So you have an Optimist, a Pessimist, and a Realist walk into a doctors office wanting to know if they live a ripe old age. The doctor says to the Optimist, “come back next week and let’s discuss it.” Doc tells the Realist to “come back tomorrow and they can hash it out.” Then he turns to the Pessimist and says, “let’s talk fast, while you can walk outta here.”
Seems many of us consider thinking positively helps you to be more successful and to get through life’s hard situations. According to new research positive life vision increases your lifespan. The study was performed at Carnegie Mellon University. One hundred and ninety-three healthy individuals between ages of 18 and 55 were willing to participate in the study. They were given medications containing some kind of flu viruses. Volunteers were evaluated in accordance with their emotional attitude to life –whether positive or negative.
The tissues that participants used after developing the infection symptoms were collected in order mucous production to be compared. And so people with positive attitude to life produced less mucous and they also had fewer symptoms.
And a 30-year study of 447 people at the Mayo Clinic studied people with optimistic life vision (whatever that is?) and found they had a 50% lower risk to die early than those with pessimistic one. So we can plainly see that a positive attitude, a positive life vision and a sense of humor might play a role in living a longer, healthier life. But there’s more recent research to prove the point.
Dr. Nil Barzilai, director of the Albert Einstein College of Medicine’s Institute for Aging Research in New York, and colleagues developed a questionnaire designed to identify certain genetically based personality traits, and used it to assess 243 Ashkenazi Jewish adults ages 95-107. Barzilai said the researchers chose this population because of genetic similarity to make it easier to account for genetic differences in personality.

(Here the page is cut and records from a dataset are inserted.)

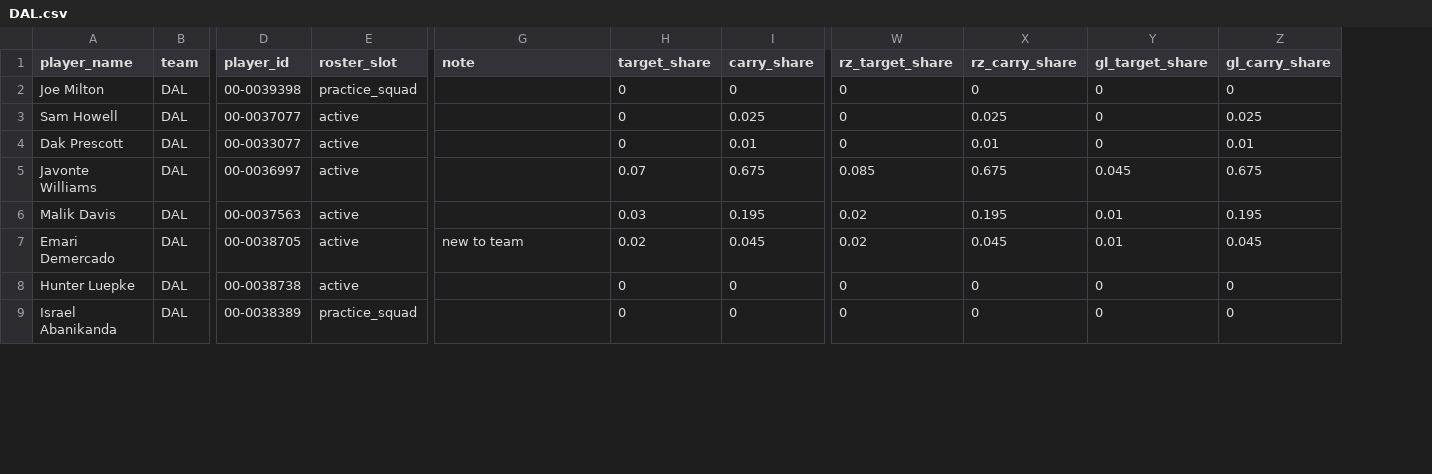
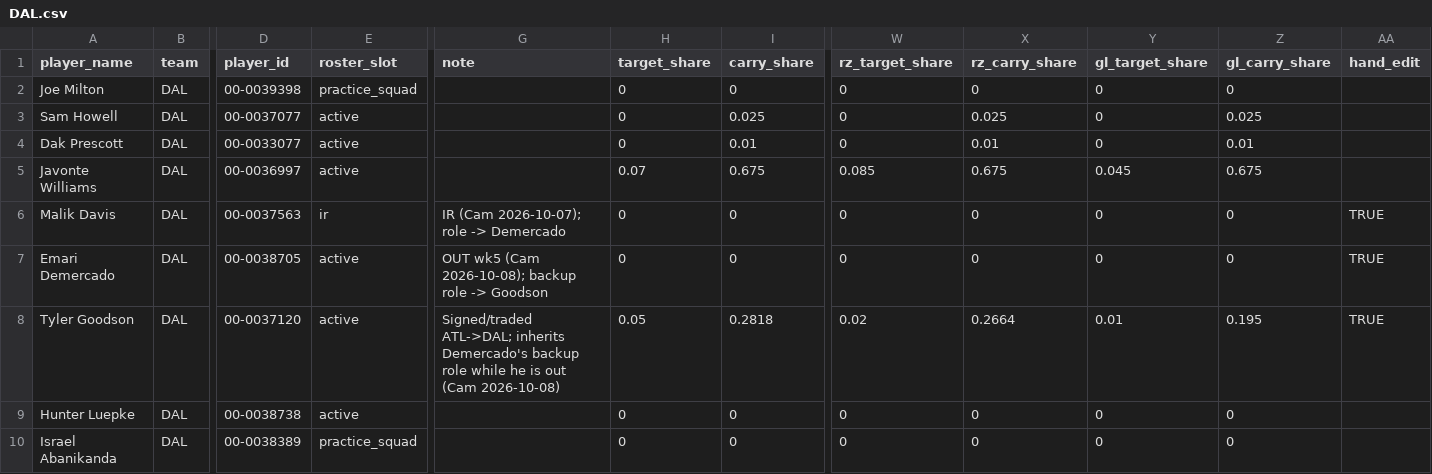
Before and after one commit to txcwalker/NFLSims, a CSV file: data/overrides/2026/season_long/DAL.csv, drawn as a sheet; only a part is shown, gaps mark what is left out; rows hold the shown columns only; the diff names each change by its address in the sheet, - before the commit and + after, or states it on an @@ line.

```diff
--- a/data/overrides/2026/season_long/DAL.csv
+++ b/data/overrides/2026/season_long/DAL.csv
+column AA (hand_edit), rows 6-7: TRUE | TRUE
-E6 (roster_slot): active
+E6 (roster_slot): ir
-G6 (note): (empty)
+G6 (note): IR (Cam 2026-10-07); role -> Demercado
-H6 (target_share): 0.03
+H6 (target_share): 0
-I6 (carry_share): 0.195
+I6 (carry_share): 0
-W6:W7 (rz_target_share): 0.02
+W6:W7 (rz_target_share): 0
-X6 (rz_carry_share): 0.195
+X6 (rz_carry_share): 0
-Y6:Y7 (gl_target_share): 0.01
+Y6:Y7 (gl_target_share): 0
-Z6 (gl_carry_share): 0.195
+Z6 (gl_carry_share): 0
-G7 (note): new to team
+G7 (note): OUT wk5 (Cam 2026-10-08); backup role -> Goodson
-H7 (target_share): 0.02
+H7 (target_share): 0
-I7 (carry_share): 0.045
+I7 (carry_share): 0
-X7 (rz_carry_share): 0.045
+X7 (rz_carry_share): 0
-Z7 (gl_carry_share): 0.045
+Z7 (gl_carry_share): 0
+row 8: Tyler Goodson | DAL | 00-0037120 | active | Signed/traded ATL->DAL; inherits Demercado's backup role while he is out (Cam 2026-10-08) | 0.05 | 0.2818 | 0.02 | 0.2664 | 0.01 | 0.195 | TRUE
```
Also changed, not shown: data/overrides/2026/season_long/ATL.csv, 3 other files.
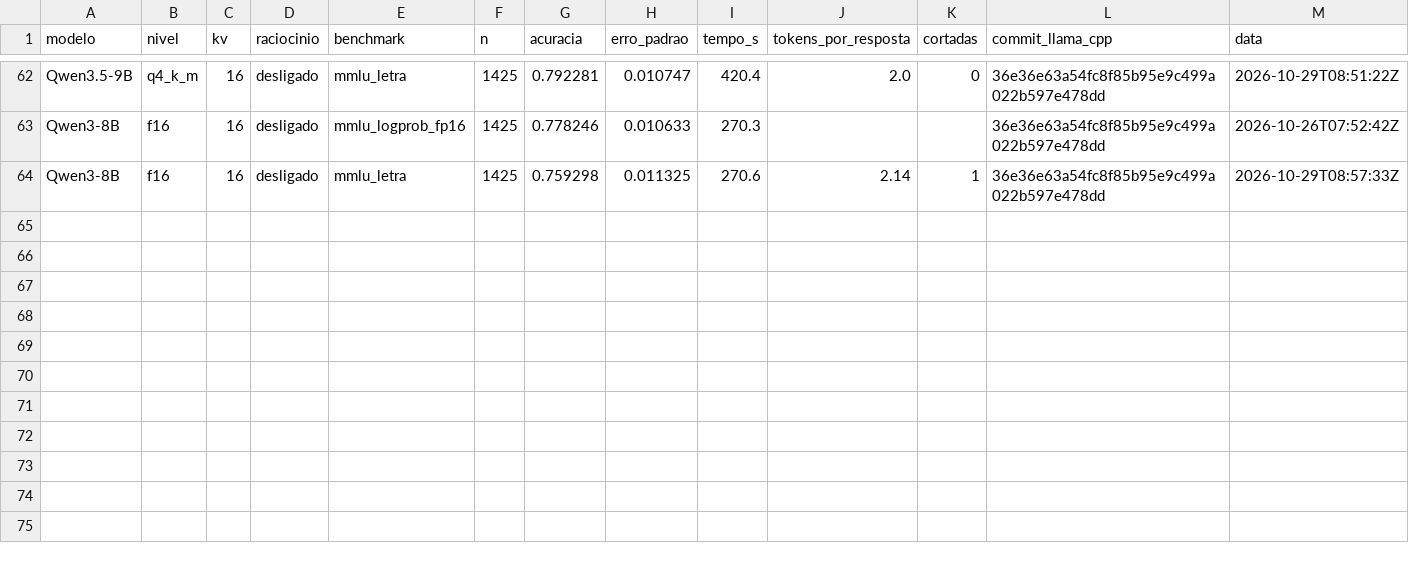
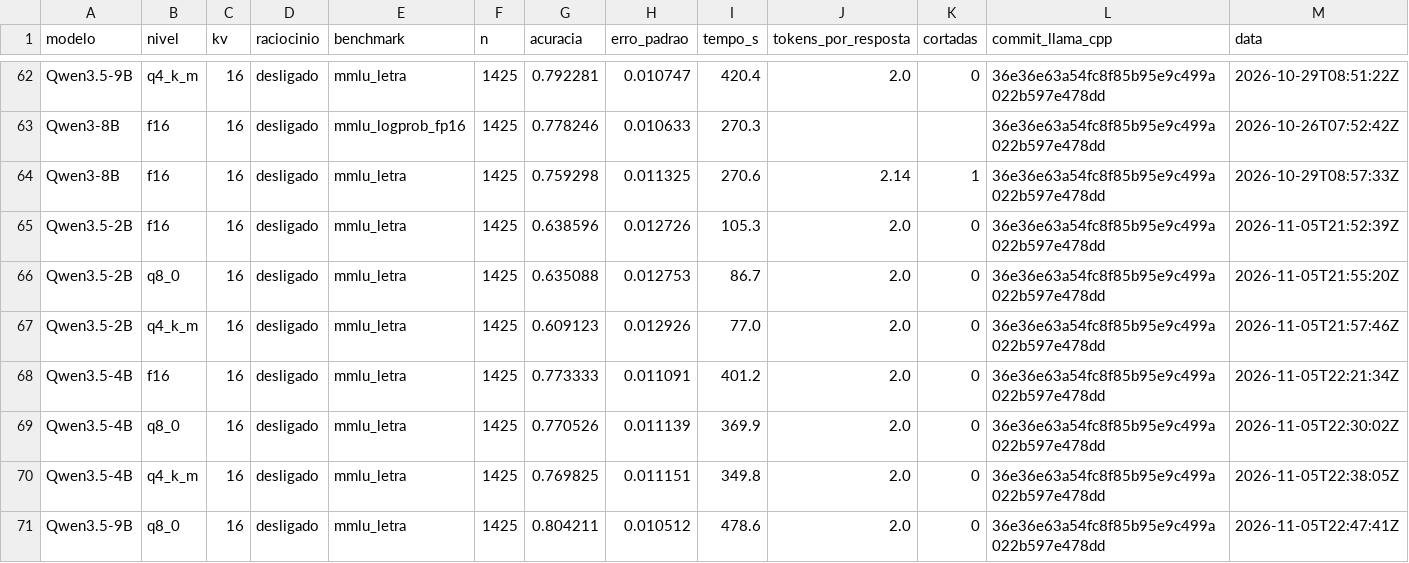
Before and after one commit to murilo-as/RESIDENCIA-IA, a CSV file: etapa4_estimativa/medicao/kv.csv, drawn as a sheet; only a part is shown, gaps mark what is left out; the diff names each change by its address in the sheet, - before the commit and + after, or states it on an @@ line.

```diff
--- a/etapa4_estimativa/medicao/kv.csv
+++ b/etapa4_estimativa/medicao/kv.csv
+row 65: Qwen3.5-2B | f16 | 16 | desligado | mmlu_letra | 1425 | 0.638596 | 0.012726 | 105.3 | 2.0 | 0 | 36e36e63a54fc8f85b95e9c499a022b597e478dd | 2026-11-05T21:52:39Z
+row 66: Qwen3.5-2B | q8_0 | 16 | desligado | mmlu_letra | 1425 | 0.635088 | 0.012753 | 86.7 | 2.0 | 0 | 36e36e63a54fc8f85b95e9c499a022b597e478dd | 2026-11-05T21:55:20Z
+row 67: Qwen3.5-2B | q4_k_m | 16 | desligado | mmlu_letra | 1425 | 0.609123 | 0.012926 | 77.0 | 2.0 | 0 | 36e36e63a54fc8f85b95e9c499a022b597e478dd | 2026-11-05T21:57:46Z
+row 68: Qwen3.5-4B | f16 | 16 | desligado | mmlu_letra | 1425 | 0.773333 | 0.011091 | 401.2 | 2.0 | 0 | 36e36e63a54fc8f85b95e9c499a022b597e478dd | 2026-11-05T22:21:34Z
+row 69: Qwen3.5-4B | q8_0 | 16 | desligado | mmlu_letra | 1425 | 0.770526 | 0.011139 | 369.9 | 2.0 | 0 | 36e36e63a54fc8f85b95e9c499a022b597e478dd | 2026-11-05T22:30:02Z
+row 70: Qwen3.5-4B | q4_k_m | 16 | desligado | mmlu_letra | 1425 | 0.769825 | 0.011151 | 349.8 | 2.0 | 0 | 36e36e63a54fc8f85b95e9c499a022b597e478dd | 2026-11-05T22:38:05Z
+row 71: Qwen3.5-9B | q8_0 | 16 | desligado | mmlu_letra | 1425 | 0.804211 | 0.010512 | 478.6 | 2.0 | 0 | 36e36e63a54fc8f85b95e9c499a022b597e478dd | 2026-11-05T22:47:41Z
```
Also changed, not shown: etapa4_estimativa/medicao/kv_memoria.csv, 41 other files.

The study, published in the journal Aging, found those who lived to a ripe old age had a positive attitude for life. They were optimistic, easygoing, extroverted, laughed more and expressed emotions — and they were less neurotic and more conscientious than a representative sample of other Americans. And given the age of the participants, they had obviously endured serious problems in life.
The matter of a positive attitude has even been studied globally, according to a Dutch study – researchers examined the attitudes and longevity of 999 individuals aged 65; they found that there is a relationship between positive attitude and morality. So collectively there is theoretical and scientific proof that a positive attitude or positive thinking can have significant favorable impact on your lifespan, morality, and even social status.
I’m not sure anyone will say that 100% optimists live longer than pessimists but I bet the optimists have an easier life. Don’t worry, Be Happy.